Classic 70s Style on Amazon

 Fashion in the ’70s: The Definitive Sourcebook Fifty Fashion Looks that Changed the 1970’s


When Disco was Queen: Club Fashion

mylifebanquet.com, fashions of the 1970s
Girl in gold lamé, Vogue

Even though this is probably everyone’s least favorite 1970s fashion trend, disco style didn’t skip over me-I admit it! Though I never owned a polyester jumpsuit (honestly!), I did own a pair of brown hot pants that I wore with nylons and either some snug-fitting faux ostrich knee boots or blocky, heavy strapped leather sandals. I had the purple suede fringed vest too, but I paired that with a lavender polyester tailored long-sleeved blouse and purple corduroy slightly tapered bell bottoms. Purple with a fringe was the bomb! To top it off, I had either a tight perm or a shag hairdo at the time, along with a pair of very cool aviator shades!
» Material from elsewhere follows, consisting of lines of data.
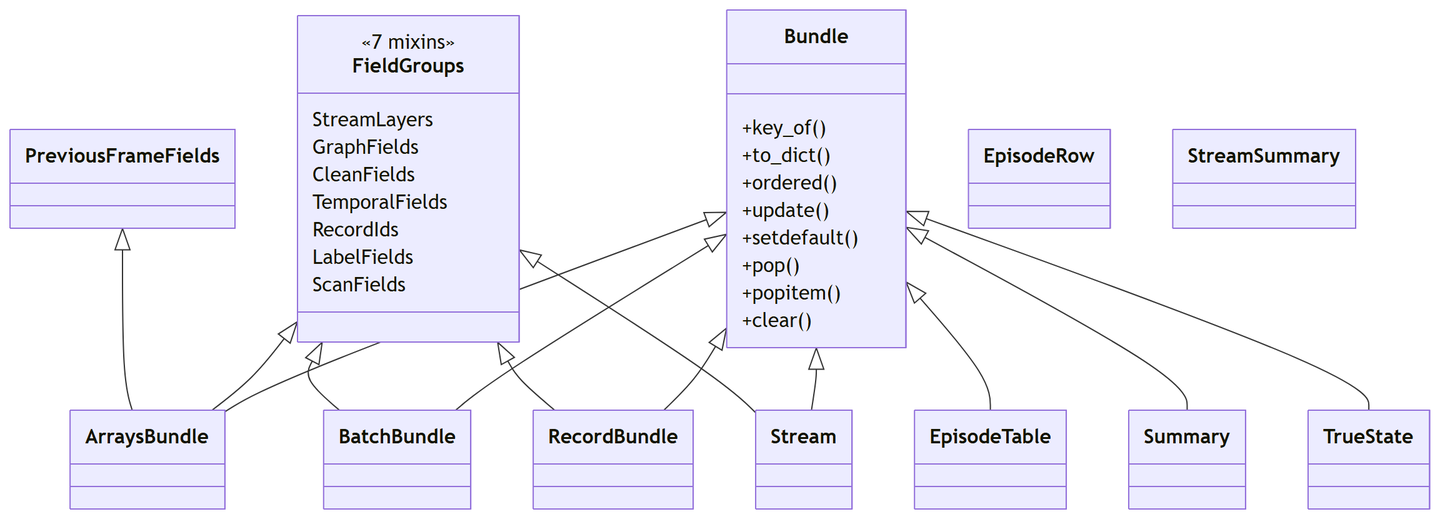
Above: docs/figures/diagrams/classes_models.png in myersben9/fdia-graph (Mermaid), before the change. Its source is kept beside it as docs/figures/diagrams/classes_models.mmd.
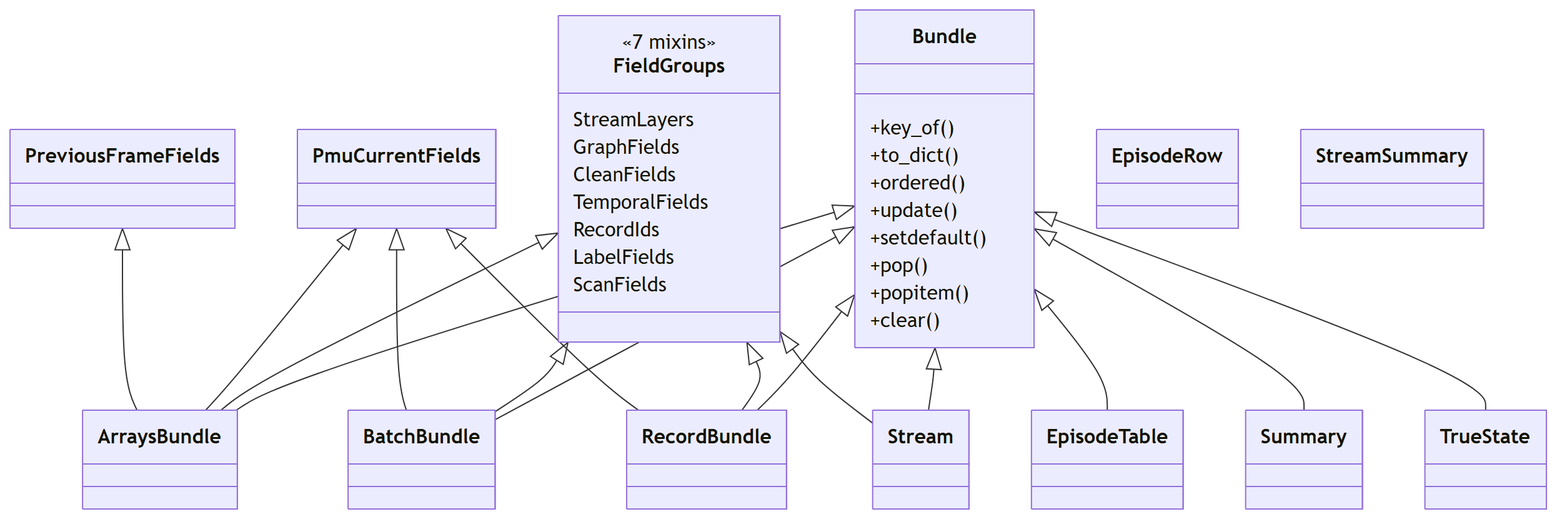
After the change.

What changed in the source:
```diff
@@ -20,6 +20,8 @@
         +clear()
     }
     class PreviousFrameFields {
+    }
+    class PmuCurrentFields {
     }
     class RecordBundle {
     }
@@ -50,4 +52,7 @@
     FieldGroups <|-- BatchBundle
     FieldGroups <|-- RecordBundle
     FieldGroups <|-- Stream
+    PmuCurrentFields <|-- ArraysBundle
+    PmuCurrentFields <|-- BatchBundle
+    PmuCurrentFields <|-- RecordBundle
     PreviousFrameFields <|-- ArraysBundle
```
I arrived at a Sly Stone concert one time in a silver-black metallic long-sleeved tunic with matching metallic sparkly pants by Alvin Duskin. Sly Stone never showed up to perform, but I was “stylin'” at least I thought so! 😉

 


Vintage Boho 70s Clothing for Women

 Boho Embroidered Boots Hippie, Size 7 Vintage Rose Chiffon Betsey Johnson Dress Boho Chic Plus-size Green Paisley Peasant Dress


Bohemian Chic: Nature Girl

fashions of the 1970s, mylifebanquet.com
Lauren Hutton, Vogue

The tail-end of the hippie era as shown in the pages of Vogue reflect on a bohemian chic fashion aesthetic embodied in this photo of model Lauren Hutton. The remnant of the flower children appeared as fresh-faced nature girls with wavy hair wearing ethnic-inspired knit skullcaps and scarves with long maxi skirts. Makeup consisted of either brushed on pale brows or  ultra-thin plucked eyebrows that mimicked the silent movie stars of the 1920’s, with white eyeshadow around the eye, topped off with pouty red glossy lips and red gel blush on the cheekbones.

Turbans and caftans, though shown in the pages of Vogue, didn’t really feature in the preferred attire of 20-somethings. Hostess dresses were meant for middle-aged socialites, after all! We liked our large brimmed straw hats with peasant blouses and oversize ponchos, wide cinched up belts and the occasional colorful head scarf. Other than leather sandals and knee boots, I also had two pairs of espadrilles with laces that wrapped around and around the ankle and tied. Espadrilles represent classic timeless style; I wish I’d never given those away!

Knee boots continued to appear, but with natural materials and colors that were at the far end of the spectrum from the white “pleather” go-go boots the disco girls were wearing. Patterned jersey with paisleys and flowers were quite popular (like my beautiful midi-dress that still hangs in my closet).

Popular hairstyles were long and parted straight down the middle with the obligatory headband at forehead level, or up in a tidy bun with curly forelocks at the cheeks recalling the 1890’s Gibson girl. At one point, my friend Michael referred to me as the Gibson girl because that became my style briefly. However, I soon lapsed into my favorite version of casual “boho” chic: a colorful head scarf with bell bottom jeans and a comfortable long-sleeved shirt or T-shirt.

  

 


If I Could Go Back to the 70s

 

If I could go back and do the 70s over again, other than being a lot more choosy about who I dated(!), I’d save that wool green midi dress, the white peasant blouse with tiny orange and yellow flowers that went so well with my rust velvet mini-skirt, the blue silk espadrilles, the red plaid Kenzo bomber jacket, the Alvin Duskin separates, and lastly, the my wood and leather platform shoes that were SO comfortable.

But alas, I only saved the black flowered midi-dress, and even though I’ll never be THAT size again, I’m not about to give it up!


 

Vintage Items to Complete the Authentic Boho Look

 1970s  Vintage Swedish Hand-painted Wooden Kurbit Clogs 1970s Midi Dress Boho Red Hand Painted 7″ Wide Lace Up Boho Corset Brown Leather Stretch